It’s a rare thing to be given a big chunk of time to really dig into one subject. As anyone who’s gone to school, had or job or raised a family knows, your attention is always so divided that total immersion in one topic is impossible.
In the three weeks I’ve been at USIP, I have devoted nearly all of my time to researching Libya, civil society in countries emerging from dictatorship and conflict, and civil society’s role in promoting a rule of law culture. There are, of course, still huge gaps in my knowledge (I remember Professor Barnard telling my Corporations class it takes 10 years of studying one subject to become an expert in that area– right before our exam – I think it was meant to be encouraging), but It’s been kind of exhilarating to be so focused.
My feelings about my time so far here remind me of one of my philosophy professors at McGill telling us about a year she spent on a fellowship. She got a sort of dreamy look on her face and said something like “you just read books all the time, and were around really smart people, and then were all fed good food and talked about what you were reading,” (okay – that was some serious paraphrasing). It’s not exactly the same – my work here is a lot more directed, and the food at USIP is just ok. But I’m doing self-directed research, with the support of really smart people, on topics I am genuinely interested in and it’s my job!!

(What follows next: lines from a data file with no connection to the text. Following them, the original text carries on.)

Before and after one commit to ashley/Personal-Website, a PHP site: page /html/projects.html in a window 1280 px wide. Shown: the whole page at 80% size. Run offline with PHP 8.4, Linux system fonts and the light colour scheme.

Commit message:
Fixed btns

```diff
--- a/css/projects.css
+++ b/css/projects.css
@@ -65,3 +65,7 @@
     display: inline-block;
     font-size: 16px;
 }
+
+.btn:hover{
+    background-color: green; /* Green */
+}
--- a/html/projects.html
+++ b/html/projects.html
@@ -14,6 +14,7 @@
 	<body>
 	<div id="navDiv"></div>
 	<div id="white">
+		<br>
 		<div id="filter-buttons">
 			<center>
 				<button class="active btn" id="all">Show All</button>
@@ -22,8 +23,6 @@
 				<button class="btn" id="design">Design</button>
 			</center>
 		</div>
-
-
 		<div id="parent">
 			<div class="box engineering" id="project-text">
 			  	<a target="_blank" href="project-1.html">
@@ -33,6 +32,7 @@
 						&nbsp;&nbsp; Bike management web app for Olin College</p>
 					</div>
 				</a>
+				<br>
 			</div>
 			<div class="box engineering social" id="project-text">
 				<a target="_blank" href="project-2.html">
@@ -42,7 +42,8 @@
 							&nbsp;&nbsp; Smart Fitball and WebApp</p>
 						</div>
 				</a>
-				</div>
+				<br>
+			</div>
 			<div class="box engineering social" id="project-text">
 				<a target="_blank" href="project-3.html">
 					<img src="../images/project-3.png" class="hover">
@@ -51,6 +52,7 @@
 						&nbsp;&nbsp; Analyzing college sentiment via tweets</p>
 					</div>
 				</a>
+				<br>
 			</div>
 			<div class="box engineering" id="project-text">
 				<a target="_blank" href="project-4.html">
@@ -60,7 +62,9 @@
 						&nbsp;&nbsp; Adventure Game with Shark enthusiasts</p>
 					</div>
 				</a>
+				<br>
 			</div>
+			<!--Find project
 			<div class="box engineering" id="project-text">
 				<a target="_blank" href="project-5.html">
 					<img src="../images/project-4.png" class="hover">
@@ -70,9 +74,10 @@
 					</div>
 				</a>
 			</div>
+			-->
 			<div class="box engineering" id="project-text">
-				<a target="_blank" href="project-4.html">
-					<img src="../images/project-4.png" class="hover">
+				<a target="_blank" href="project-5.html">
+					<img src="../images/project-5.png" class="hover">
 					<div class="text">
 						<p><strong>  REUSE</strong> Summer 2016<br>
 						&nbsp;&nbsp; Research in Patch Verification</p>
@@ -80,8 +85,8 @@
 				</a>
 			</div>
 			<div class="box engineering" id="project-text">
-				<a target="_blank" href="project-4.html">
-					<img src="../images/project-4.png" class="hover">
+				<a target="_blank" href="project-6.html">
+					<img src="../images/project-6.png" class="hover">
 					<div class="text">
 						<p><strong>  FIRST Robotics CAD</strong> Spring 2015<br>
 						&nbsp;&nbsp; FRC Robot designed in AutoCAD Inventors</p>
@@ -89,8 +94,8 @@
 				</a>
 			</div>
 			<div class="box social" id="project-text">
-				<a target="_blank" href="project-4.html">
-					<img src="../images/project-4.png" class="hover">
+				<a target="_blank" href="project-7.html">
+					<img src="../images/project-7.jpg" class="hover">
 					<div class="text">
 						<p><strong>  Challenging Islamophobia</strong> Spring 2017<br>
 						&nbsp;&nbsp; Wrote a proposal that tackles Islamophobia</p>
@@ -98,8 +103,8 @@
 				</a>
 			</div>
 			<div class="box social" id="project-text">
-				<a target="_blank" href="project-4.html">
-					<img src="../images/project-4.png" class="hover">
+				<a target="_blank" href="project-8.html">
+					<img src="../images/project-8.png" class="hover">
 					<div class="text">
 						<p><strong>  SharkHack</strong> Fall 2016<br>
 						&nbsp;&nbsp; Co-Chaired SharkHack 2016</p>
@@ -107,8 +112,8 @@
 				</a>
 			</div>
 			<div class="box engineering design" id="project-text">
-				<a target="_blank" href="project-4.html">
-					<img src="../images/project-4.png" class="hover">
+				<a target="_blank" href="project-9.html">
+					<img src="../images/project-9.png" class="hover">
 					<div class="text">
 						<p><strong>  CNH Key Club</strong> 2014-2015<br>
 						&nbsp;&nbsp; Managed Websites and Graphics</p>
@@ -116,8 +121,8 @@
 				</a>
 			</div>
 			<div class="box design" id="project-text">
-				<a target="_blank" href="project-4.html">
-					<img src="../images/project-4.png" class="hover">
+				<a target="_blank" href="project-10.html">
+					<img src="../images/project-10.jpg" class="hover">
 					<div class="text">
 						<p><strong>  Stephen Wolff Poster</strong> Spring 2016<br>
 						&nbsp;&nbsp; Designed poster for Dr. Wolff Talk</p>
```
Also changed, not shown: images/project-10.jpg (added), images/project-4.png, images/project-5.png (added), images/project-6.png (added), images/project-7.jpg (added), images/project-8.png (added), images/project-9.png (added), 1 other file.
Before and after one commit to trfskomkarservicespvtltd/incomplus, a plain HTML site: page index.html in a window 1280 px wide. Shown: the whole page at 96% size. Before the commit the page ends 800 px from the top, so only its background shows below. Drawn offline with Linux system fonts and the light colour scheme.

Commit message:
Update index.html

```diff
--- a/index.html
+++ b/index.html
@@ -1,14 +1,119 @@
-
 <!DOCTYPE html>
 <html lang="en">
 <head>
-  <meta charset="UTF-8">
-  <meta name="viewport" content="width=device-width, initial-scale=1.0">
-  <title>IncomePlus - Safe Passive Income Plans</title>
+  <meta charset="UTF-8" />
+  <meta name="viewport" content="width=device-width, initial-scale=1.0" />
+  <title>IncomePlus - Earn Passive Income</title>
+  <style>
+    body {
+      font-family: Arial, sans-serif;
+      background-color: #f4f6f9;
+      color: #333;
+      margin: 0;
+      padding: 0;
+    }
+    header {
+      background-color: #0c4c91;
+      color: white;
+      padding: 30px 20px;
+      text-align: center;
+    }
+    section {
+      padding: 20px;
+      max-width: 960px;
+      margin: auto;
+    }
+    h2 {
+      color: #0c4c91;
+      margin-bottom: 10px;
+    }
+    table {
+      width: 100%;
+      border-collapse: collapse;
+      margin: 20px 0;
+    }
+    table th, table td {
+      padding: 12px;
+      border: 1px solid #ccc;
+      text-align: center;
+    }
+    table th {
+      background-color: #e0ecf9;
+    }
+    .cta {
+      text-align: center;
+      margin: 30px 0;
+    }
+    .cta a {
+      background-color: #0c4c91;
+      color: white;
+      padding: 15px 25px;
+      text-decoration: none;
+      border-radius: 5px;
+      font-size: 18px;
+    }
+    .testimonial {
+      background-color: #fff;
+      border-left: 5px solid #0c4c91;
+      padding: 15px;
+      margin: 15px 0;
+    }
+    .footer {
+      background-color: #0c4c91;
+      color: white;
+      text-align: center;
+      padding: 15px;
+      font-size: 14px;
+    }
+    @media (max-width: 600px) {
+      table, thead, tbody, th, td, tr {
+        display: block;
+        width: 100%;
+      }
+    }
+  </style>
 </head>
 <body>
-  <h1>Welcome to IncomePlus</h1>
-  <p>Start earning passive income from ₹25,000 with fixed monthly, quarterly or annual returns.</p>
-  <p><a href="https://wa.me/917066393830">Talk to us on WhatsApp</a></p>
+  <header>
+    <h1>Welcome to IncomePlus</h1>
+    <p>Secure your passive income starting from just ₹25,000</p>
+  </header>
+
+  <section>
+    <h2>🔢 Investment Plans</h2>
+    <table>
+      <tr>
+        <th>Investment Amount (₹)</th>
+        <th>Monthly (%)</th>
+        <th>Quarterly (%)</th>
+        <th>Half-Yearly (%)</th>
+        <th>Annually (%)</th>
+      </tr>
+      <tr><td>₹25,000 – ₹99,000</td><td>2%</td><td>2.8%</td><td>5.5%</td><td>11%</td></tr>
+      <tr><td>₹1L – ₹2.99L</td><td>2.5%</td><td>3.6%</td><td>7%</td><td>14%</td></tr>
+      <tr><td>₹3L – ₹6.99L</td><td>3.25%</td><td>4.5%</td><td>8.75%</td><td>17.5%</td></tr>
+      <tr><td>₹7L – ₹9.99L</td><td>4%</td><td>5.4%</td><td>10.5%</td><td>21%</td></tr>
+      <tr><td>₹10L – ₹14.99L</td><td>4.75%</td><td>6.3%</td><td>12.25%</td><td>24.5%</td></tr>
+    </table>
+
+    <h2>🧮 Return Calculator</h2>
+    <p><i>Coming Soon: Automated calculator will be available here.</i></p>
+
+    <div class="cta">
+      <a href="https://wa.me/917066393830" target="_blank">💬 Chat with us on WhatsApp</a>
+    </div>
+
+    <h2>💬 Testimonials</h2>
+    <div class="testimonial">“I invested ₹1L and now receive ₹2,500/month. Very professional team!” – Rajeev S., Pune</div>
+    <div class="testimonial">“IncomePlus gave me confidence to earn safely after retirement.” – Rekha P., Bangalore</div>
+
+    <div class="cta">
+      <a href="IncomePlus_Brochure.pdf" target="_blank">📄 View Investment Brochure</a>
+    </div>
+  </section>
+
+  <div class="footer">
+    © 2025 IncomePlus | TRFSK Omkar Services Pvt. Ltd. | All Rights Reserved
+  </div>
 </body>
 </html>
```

I didn’t intend this post to turn into a lot of gushing and a couple of professorial anecdotes, but there it is. To round it out, here’s an interesting news items I’ve come across in my days of reading: “Where following the law is radical” - lawyers in Uzbekistan protest a corrupt and repressive government by . . . following the law.